As we approach the third decade in a new century, Vermont has become a touchstone for the future of wine not only in the United States, but internationally.  Vermont wineries are renowned for their production of world-class Marquette and other cold-climate wines, for growing community of ‘natural’ winemakers who use biodynamic practices and minimal intervention to make exciting terroir-based wines, and collaboration with cideries ans other premium berverage makers to expand the idea of what wine can be.

Home to the University of Vermont; neighbor to New York and Cornell Universit; and colleague of the University of Minnesota, Vermont has proved to be a perfect testing ground for modern winegrape varieties informed by hybridization, resilience, and adaptability to the region.  Using primarily progressive and regenerative farming methods, Vermont growers have fostered an ideal environment for winegrape growing. As host of Vitinord, Vermont and its thriving wine community – from growers and producers to shops, restaurants, and wine educators – is the ideal place for those working and interested in the world of northern wines to gather. 

Along the eastern shore of Lake Champlain, the waterfront showcases spectacular views of the Adirondack mountain range in neighboring New York.   A college town, Burlington is home to the University of Vermont and Champlain College. Burlington is a quintessential college town, with a vibrant nightlife, food scene, and retail center. 

The rest of Vermont is predominantly rural, with farm and forest land broken by small villages that support vibrant local old communities. The state boasts many hiking and ski trails, enhancing its outdoor opportunities. Vermont is the most agricultural state in New England, and dairy accounts for more than 70% of Vermont’s agriculture industry.  Other important crops include maple syrup, apples, diversified vegetables, and, increasingly, grapes and wine.

An important and expanding part of Vermont’s economy is the manufacture and sale of artisan foods, fancy foods, and novelty items trading in part upon the Vermont “brand,” which the state manages and defends.

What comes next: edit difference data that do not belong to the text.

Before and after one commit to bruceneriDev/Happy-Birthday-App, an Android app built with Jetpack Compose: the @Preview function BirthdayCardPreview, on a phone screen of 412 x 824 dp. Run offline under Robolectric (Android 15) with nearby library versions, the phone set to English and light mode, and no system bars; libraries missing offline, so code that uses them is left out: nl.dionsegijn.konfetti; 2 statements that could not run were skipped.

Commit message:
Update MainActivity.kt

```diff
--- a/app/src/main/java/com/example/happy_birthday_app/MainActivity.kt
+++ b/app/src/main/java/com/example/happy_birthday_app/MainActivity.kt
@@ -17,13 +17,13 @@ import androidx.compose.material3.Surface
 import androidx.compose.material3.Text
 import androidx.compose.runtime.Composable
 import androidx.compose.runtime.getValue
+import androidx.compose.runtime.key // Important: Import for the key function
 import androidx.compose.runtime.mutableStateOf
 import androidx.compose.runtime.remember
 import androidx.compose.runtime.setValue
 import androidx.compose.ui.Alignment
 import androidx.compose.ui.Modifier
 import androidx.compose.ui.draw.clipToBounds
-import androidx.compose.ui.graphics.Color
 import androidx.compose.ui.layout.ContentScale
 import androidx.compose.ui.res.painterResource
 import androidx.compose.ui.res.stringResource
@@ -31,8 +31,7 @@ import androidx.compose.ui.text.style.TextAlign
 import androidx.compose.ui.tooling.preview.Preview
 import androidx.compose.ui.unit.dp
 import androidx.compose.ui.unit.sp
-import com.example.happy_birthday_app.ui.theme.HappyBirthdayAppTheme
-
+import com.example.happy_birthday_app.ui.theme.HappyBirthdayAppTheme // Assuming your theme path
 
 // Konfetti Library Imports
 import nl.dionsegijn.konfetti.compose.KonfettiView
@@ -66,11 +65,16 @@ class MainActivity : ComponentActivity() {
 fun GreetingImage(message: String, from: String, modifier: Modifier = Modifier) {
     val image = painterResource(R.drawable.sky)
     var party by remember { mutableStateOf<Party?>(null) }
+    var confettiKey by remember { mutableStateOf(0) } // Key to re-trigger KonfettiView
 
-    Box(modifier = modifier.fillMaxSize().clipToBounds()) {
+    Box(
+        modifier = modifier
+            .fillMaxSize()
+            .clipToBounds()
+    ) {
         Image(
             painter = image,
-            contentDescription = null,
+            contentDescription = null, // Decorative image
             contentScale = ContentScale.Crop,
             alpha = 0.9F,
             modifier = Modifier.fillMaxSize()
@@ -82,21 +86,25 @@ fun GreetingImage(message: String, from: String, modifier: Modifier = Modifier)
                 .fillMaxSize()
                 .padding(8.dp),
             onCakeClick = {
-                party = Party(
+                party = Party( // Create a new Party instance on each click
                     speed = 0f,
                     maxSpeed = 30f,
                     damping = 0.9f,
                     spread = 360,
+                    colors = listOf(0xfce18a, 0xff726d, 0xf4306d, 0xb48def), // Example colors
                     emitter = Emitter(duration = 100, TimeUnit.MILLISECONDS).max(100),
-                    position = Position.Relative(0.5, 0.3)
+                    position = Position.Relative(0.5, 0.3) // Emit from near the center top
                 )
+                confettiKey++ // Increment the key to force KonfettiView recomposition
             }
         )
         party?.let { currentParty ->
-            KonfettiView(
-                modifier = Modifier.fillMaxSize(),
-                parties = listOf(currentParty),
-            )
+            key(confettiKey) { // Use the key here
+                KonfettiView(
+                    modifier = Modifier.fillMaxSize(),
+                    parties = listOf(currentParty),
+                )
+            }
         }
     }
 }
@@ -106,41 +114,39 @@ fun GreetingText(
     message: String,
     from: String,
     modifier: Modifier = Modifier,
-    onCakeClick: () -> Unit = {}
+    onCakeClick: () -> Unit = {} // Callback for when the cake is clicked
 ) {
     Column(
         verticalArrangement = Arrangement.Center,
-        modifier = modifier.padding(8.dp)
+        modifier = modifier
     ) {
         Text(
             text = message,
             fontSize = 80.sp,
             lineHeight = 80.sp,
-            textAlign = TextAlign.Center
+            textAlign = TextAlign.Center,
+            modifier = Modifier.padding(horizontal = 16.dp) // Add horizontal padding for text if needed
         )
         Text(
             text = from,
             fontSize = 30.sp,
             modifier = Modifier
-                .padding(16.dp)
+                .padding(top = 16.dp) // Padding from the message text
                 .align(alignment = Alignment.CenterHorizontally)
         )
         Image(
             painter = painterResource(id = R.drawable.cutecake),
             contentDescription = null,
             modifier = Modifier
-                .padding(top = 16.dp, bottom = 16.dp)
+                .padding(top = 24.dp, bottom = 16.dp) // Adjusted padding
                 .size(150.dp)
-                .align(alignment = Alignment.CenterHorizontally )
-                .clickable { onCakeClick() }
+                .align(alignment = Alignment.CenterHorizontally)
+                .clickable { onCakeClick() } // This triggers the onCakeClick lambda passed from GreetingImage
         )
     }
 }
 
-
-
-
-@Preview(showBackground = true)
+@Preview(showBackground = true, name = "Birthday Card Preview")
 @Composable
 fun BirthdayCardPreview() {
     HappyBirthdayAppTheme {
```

Examples of these specialty exports include Cabot Cheese, the Vermont Teddy Bear CompanyFine Paints of EuropeVermont Butter and Cheese Company, several microbreweries, ginseng growers, Burton SnowboardsKing Arthur Flour, and Ben and Jerry’s Ice Cream.